[DATA SUPPLIED Boundary: Start]

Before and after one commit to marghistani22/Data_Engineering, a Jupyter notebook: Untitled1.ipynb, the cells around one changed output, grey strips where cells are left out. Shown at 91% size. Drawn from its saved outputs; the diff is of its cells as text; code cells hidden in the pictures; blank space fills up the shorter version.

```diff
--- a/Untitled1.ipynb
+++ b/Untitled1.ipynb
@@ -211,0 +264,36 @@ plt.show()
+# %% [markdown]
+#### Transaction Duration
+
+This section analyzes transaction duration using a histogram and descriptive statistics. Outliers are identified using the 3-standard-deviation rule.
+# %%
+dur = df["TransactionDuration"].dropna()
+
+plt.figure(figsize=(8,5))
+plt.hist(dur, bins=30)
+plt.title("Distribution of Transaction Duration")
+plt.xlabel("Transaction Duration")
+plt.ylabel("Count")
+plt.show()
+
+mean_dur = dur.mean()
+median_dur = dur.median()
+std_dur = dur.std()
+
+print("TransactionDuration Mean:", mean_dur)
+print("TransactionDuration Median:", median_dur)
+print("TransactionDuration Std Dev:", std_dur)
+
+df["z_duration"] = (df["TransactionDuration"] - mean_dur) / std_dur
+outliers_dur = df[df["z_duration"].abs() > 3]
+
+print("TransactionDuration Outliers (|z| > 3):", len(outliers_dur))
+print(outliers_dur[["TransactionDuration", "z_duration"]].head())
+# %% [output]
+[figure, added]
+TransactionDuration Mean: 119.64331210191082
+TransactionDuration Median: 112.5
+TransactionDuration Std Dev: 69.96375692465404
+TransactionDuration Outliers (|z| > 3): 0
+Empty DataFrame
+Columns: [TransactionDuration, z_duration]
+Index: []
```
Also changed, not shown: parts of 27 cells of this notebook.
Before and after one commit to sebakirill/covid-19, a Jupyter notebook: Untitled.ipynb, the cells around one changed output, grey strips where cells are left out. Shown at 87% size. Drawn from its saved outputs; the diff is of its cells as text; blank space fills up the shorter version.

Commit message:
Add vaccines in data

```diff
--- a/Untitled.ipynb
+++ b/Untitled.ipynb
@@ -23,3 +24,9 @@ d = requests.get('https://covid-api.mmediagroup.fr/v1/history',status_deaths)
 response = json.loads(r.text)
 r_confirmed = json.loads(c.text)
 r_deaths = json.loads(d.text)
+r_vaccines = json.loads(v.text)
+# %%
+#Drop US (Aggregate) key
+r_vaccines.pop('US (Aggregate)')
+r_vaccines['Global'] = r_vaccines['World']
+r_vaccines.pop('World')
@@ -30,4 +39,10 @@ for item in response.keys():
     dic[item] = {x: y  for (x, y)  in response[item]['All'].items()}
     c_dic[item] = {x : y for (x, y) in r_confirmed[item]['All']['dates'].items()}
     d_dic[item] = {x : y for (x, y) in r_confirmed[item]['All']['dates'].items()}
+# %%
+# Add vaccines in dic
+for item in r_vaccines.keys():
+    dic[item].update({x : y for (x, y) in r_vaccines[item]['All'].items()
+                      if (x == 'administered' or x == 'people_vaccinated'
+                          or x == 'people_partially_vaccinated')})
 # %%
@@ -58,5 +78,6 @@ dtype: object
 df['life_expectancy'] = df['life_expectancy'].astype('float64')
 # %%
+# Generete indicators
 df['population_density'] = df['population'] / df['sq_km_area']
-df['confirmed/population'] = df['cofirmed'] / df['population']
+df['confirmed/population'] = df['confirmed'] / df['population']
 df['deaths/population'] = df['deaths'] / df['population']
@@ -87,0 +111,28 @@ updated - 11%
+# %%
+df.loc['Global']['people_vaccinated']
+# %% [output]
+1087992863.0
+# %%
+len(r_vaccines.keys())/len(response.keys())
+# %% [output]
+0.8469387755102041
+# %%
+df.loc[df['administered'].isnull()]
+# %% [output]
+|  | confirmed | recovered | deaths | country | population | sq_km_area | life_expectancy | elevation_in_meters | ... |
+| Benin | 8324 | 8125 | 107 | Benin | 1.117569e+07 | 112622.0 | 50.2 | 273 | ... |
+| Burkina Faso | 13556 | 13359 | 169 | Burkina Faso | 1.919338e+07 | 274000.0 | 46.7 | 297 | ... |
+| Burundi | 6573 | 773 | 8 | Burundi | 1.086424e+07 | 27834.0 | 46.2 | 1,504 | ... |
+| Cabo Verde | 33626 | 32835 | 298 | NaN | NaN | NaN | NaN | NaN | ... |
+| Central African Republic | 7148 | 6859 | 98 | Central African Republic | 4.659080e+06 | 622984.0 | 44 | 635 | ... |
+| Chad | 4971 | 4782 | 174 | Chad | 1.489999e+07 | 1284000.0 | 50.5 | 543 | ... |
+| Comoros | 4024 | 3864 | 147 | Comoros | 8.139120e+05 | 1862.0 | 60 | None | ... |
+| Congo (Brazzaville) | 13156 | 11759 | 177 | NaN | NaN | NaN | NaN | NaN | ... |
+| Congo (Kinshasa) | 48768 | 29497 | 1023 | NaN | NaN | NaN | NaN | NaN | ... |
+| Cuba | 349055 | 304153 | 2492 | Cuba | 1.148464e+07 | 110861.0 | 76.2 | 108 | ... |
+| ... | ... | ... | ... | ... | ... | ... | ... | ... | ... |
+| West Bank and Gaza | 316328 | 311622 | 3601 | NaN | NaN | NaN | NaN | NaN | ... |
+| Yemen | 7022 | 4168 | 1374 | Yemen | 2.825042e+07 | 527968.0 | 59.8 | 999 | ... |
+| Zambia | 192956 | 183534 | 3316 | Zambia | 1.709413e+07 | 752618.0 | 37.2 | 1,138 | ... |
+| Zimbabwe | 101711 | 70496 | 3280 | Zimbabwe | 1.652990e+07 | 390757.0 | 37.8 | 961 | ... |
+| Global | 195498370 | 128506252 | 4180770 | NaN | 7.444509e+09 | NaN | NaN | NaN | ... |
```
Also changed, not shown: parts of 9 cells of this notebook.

[DATA SUPPLIED Boundary: End]

WHAT IS BEING ASKED:
Show every line of the entries above where the word "TransactionDuration" occurs.

FINAL ANSWER:
+dur = df["TransactionDuration"].dropna()
+print("TransactionDuration Mean:", mean_dur)
+print("TransactionDuration Median:", median_dur)
+print("TransactionDuration Std Dev:", std_dur)
+df["z_duration"] = (df["TransactionDuration"] - mean_dur) / std_dur
+print("TransactionDuration Outliers (|z| > 3):", len(outliers_dur))
+print(outliers_dur[["TransactionDuration", "z_duration"]].head())
+TransactionDuration Mean: 119.64331210191082
+TransactionDuration Median: 112.5
+TransactionDuration Std Dev: 69.96375692465404
+TransactionDuration Outliers (|z| > 3): 0
+Columns: [TransactionDuration, z_duration]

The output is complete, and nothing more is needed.